Robert Ovetz, We the Elites: Why the U.S. Constitution Serves the Few (Pluto Books, 2022); email interview with Michael Roberts, August 17, 2022; Rocky Mengle, “Inflation Reduction Act Boosts Obamacare Tax Credit,” Kiplinger ’s, August 17, 2022 (; Charles Harvey and Kurt House, “Every Dollar Spent on This Climate Technology Is a Waste,” New York Times, Aug. 16, 2022 (; Ira Katznelson, Mark Kesselman, and Alan Draper, The Politics of Power: A Critical Introduction to American Government, 7th ed. (Norton, 2013); Robert Ovetz, When Workers Shot Back: Class Conflict from 1877 to 1921, (Haymarket, 2019); Michael Roberts, “The IRA and the Four Horsemen of the Climate Apocalypse,” Michael Roberts Blog, August 7, 2022, (; John Miller, “Two ‘Bad ’ Tax Ideas Are Better Than One” Dollars & Sense, September/October 2022 (; Hiroko Tabuchi, “Manchin ’s Donors Include Pipeline Giants That Win in His Climate Deal,” New York Times, August 7, 2022; Michael Sainato, “Revealed: Starbucks Fired over 20 US Union Leaders in Recent Months,” The Guardian, May 19, 2022 (; E. Tammy Kim, “The Upstart Union Challenging Starbucks,” The New Yorker, August 2, 2022 (; Don Jacobson, “Amazon Challenges Results of Historic Union Victory in New York,” UPI, April 9, 2022 (; Noam Scheiber, “Union Trails in Amazon Vote in Alabama, With Challenges Pending,” New York Times, March 31, 2022; Alexandra Bradbury, Mark Brenner, and Jane Slaughter, Secrets of a Successful Organizer (Labor Notes, 2016); Luis Feliz Leon, “NYC's Delivery Drivers Want Employee Status, and Nothing Less,” In These Times, May 27, 2021 (; Rideshare Drivers United (; Joe DeManuelle-Hall, “Dispersed but Undaunted, Chicago Amazon Workers Help Win Megacycle Pay Nationwide,” Labor Notes, June 15, 2021 (

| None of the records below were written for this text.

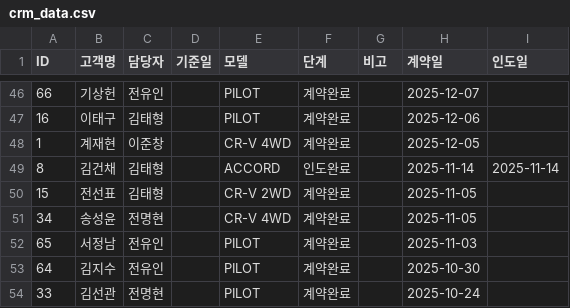
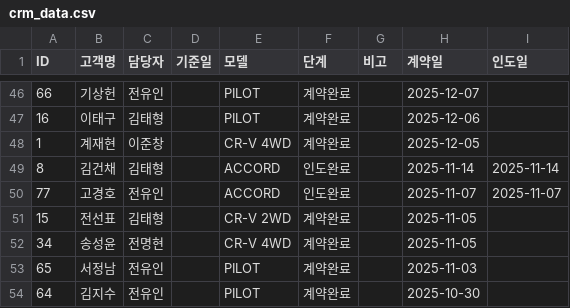
Before and after one commit to tmxpq1234-cmd/honda-crm, a CSV file: crm_data.csv, drawn as a sheet; only a part is shown, gaps mark what is left out; the shorter side is filled out with more unchanged rows; the diff names each change by its address in the sheet, - before the commit and + after, or states it on an @@ line.

Commit message:
Update 2026-04-05 02:09:56.057176

```diff
--- a/crm_data.csv
+++ b/crm_data.csv
+row 50: 77 | 고경호 | 전유인 |  | ACCORD | 인도완료 |  | 2025-11-07 | 2025-11-07
```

Did you find this article useful? Please consider supporting our work by donating or subscribing.

end of article